I live in a small house built in 1941 — just 1,362 square feet, which suits me just fine.

One problem: Only about 12 square feet of my house is closet space.

People living in Fayetteville in 1941 must not have had many clothes. They also must have been quite skinny, because all my closet doors are so narrow that you have to turn sideways to get into them. I'm about two Bojangles biscuits away from not being able to reach my sweaters.

When I was house shopping about 10 years ago, one of the things that appealed to me about this particular home was that at some point in history, a forward-thinking (or clothing-obsessed) owner busted out a wall between the tiny master closet and the tinier hall closet, making it one long, narrow space. Luckily, I have long arms.

Still, over the years my closet has filled up. See, I'm the type of person who doesn't often get rid of things that 1) I no longer need, 2) I no longer fit into, or 3) some day I may have use for. I'm an optimist, and despite my love for Bojangles, I have always believed that one day I will be able to fit back into all my favorite shirts hanging in the darkest, farthest reaches of my little closet. Like a fashion archive of my 20s and 30s, there they've hung for years, untouched, except for when I have to push them all back to make room for something new.

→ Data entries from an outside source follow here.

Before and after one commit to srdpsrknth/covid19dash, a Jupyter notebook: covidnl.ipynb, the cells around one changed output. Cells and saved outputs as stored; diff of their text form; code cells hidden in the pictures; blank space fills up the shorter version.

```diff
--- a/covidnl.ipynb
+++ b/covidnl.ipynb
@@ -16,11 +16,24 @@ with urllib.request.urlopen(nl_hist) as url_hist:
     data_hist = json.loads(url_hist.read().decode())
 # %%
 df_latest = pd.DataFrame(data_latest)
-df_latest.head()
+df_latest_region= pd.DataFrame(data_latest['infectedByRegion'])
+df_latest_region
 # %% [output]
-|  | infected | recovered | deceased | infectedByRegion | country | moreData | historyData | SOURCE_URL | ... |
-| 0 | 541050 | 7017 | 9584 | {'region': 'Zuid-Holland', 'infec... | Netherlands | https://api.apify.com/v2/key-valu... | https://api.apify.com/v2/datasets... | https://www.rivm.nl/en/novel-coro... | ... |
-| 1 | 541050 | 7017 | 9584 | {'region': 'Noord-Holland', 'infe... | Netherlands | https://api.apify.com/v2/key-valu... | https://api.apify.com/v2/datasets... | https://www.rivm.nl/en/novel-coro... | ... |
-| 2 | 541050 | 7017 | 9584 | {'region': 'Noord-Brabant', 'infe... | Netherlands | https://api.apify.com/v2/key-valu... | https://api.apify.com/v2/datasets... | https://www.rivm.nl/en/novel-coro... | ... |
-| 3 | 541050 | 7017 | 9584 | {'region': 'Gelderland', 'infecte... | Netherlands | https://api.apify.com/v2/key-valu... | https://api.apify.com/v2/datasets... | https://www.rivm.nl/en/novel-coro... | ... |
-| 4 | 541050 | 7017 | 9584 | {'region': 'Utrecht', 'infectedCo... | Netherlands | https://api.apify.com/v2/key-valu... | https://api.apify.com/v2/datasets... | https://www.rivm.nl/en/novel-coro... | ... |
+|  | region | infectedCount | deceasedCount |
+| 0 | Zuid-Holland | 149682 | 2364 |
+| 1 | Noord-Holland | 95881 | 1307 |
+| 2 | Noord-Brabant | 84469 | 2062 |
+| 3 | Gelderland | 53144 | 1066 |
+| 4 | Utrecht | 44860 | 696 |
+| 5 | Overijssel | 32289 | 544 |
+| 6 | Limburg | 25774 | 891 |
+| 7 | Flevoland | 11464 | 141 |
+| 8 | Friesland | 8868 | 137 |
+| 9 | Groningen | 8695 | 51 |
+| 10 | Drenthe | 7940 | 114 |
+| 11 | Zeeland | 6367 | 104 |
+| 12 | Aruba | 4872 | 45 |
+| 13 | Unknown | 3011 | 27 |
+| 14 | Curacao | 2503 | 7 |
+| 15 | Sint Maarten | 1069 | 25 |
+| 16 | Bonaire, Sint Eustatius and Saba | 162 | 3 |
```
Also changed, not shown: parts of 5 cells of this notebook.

Earlier this fall, my friend Jennifer asked me to participate in a yard sale she was planning at her place. I must not have been fully paying attention to the conversation, because apparently I agreed. It was a good thing, though. Now in the early throes of middle age, I think more rationally about the prospects of ever wearing those medium-size shirts again, or putting on a pair of 32-waist pants. Plus, I'll admit it — I didn't always hit home runs with my fashion choices in my youth.

I went through my closet and pulled out hangers by the handful. I also tore through storage bins, kitchen cabinets and the garage. It actually felt good to purge, and by the big day last Saturday, I was fully committed to getting rid of as much as possible.

I hauled over my car full of stuff to the home on Devane Street, where Jen and her boyfriend, Jim, had already staged an impressive display in their driveway. Each of Jen's items had price stickers, including a clothes rack where all her lovely things had little tags with descriptions. I took one side of the driveway and dumped out my stuff on an old sheet.

It wasn't long before shoppers were digging through my collection of medium shirts and size 32 pants. Even some old shoes. “Twenty-five cents each,″ I would tell them with a bit of pride between sips of my coffee, as if to convey just how great a deal that really was. 

“You like those lovely mercury glass votives? How about 50 cents for all of them!″

“That fondue set is All-Clad, you know. Never been used. Just five bucks!″

Jen was appalled. Her concept of yard-sale pricing was very different than mine, and she could not believe that I was selling nice things for change. She interrupted me when the words “10 cents” came out of my mouth, politely telling the nice lady that we weren't doing dimes at this sale.

As the morning wore on, and inventory noticeably thinned to things like copy paper, an air filter and a furry Easter basket purse (Jen's), the contents on the “free″ table increased in number. Maybe it was the mimosas that we had traded for our coffee mugs doing the talking, but dimes were no longer taboo. When a Porsche drove up, I whispered to Jim that our prices were suddenly going up; Jim thought it would be funny to repeat the joke to the man, who didn't seem to find it amusing. He left empty-handed.

Eventually, the air filter, a few of my unwanted shirts and other knickknacks went into the trash bin. I went home with enough cash to get my hair cut that afternoon, while Jen pocketed an impressive $160 or so.

Most important, I can now see the back of my closet, which — come to think of it — isn't really that small after all.

Time to go shopping.

 

Executive editor Matt Leclercq can be reached at mleclercq@fayobserver.com or 910-486-3551.